**Exercise goal:**
Read through the data below and state how many of its lines contain the word "meta", adding nothing.

**Record excerpts:**

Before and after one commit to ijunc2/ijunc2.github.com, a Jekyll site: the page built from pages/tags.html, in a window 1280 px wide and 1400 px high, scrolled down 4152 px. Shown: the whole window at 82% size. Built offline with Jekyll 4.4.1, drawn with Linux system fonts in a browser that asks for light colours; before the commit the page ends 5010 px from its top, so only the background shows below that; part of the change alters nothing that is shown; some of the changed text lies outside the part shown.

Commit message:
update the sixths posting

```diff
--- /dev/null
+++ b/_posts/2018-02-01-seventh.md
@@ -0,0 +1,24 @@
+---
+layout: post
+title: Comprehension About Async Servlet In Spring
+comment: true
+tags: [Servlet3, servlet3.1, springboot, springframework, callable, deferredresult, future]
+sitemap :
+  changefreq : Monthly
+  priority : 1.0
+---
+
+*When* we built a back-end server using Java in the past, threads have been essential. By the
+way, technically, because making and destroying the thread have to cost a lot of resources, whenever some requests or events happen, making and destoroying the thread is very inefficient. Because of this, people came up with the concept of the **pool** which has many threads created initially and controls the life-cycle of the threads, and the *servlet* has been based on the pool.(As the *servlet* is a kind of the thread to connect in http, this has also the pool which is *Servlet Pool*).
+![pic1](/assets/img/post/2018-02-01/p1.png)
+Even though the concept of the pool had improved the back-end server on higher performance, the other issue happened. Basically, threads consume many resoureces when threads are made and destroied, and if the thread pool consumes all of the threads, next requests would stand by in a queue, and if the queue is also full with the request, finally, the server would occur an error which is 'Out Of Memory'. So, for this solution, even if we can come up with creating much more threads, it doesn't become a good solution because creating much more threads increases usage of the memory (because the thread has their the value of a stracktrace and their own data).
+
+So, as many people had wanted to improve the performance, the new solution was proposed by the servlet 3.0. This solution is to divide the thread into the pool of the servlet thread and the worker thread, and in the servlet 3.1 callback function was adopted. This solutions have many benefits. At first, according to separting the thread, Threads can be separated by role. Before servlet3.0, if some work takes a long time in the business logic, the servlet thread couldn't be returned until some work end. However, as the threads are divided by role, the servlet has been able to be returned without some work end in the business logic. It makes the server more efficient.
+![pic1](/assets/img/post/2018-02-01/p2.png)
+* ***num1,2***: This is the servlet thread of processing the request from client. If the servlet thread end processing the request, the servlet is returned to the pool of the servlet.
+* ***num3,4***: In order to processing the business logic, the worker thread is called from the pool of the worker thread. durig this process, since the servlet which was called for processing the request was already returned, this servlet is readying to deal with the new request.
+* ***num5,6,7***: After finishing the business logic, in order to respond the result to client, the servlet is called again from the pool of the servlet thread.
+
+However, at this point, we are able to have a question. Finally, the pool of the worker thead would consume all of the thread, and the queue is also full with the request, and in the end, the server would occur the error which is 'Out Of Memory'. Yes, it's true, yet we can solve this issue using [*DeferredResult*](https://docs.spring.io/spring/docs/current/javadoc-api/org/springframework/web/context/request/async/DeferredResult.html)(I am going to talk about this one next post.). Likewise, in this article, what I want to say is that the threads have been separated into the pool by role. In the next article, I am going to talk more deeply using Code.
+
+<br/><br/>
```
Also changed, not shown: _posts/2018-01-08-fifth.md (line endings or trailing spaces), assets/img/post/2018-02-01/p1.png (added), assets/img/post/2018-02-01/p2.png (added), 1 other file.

---

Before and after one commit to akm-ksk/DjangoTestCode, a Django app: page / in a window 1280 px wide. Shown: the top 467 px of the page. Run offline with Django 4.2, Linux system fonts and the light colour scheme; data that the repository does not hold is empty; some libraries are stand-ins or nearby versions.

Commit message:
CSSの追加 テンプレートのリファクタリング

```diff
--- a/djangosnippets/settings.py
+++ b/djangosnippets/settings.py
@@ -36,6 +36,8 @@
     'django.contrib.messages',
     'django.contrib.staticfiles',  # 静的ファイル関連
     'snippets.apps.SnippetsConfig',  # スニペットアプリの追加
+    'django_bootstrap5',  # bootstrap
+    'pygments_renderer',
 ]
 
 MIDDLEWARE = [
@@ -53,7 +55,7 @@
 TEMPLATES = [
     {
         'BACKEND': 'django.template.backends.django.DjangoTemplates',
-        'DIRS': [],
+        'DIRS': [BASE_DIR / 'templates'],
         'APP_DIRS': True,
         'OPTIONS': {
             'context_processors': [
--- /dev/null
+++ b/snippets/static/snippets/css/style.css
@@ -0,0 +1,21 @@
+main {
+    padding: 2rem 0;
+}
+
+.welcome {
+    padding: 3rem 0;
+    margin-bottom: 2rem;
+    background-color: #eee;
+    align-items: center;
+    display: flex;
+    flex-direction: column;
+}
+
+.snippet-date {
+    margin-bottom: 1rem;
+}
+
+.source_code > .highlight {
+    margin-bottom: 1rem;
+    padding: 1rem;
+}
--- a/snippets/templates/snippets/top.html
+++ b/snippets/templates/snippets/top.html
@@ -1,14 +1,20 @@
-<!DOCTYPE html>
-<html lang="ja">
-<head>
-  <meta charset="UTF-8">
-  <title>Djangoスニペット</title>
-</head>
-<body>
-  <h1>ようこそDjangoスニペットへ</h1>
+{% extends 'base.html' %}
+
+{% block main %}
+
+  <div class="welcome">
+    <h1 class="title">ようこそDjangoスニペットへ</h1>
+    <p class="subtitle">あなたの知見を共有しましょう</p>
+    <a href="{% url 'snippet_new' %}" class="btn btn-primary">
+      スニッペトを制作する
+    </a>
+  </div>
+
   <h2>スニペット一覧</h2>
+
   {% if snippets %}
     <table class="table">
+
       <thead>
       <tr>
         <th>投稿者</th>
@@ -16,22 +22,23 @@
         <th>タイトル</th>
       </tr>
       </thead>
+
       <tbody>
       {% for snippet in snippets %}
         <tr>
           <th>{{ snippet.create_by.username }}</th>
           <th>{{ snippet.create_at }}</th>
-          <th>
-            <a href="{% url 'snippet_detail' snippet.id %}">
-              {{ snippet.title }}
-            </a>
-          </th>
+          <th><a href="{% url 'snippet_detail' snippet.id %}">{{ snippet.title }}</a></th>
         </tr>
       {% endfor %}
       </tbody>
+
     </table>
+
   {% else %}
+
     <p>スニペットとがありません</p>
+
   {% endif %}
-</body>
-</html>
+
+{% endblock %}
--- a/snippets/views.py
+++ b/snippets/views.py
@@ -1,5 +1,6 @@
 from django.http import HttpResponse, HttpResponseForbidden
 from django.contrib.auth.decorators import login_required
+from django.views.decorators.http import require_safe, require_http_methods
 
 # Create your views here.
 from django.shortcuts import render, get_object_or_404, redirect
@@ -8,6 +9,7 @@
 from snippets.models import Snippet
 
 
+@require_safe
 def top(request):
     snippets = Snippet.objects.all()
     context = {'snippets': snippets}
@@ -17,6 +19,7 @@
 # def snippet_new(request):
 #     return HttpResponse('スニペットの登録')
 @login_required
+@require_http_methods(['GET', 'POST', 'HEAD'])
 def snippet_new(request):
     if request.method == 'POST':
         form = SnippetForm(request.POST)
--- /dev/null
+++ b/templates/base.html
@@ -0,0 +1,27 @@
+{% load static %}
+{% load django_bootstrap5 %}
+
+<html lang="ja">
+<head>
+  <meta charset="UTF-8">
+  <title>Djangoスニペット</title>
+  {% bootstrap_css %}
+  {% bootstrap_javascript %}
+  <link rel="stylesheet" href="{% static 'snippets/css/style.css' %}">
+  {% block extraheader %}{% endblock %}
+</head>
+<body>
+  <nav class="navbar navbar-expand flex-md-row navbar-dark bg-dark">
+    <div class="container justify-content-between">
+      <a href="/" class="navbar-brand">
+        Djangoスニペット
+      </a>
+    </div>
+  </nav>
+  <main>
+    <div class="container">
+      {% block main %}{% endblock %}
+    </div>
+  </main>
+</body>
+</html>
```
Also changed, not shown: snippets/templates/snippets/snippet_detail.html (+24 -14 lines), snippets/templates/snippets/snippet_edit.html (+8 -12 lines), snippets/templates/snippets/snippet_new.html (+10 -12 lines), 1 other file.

**Result for this task:**
2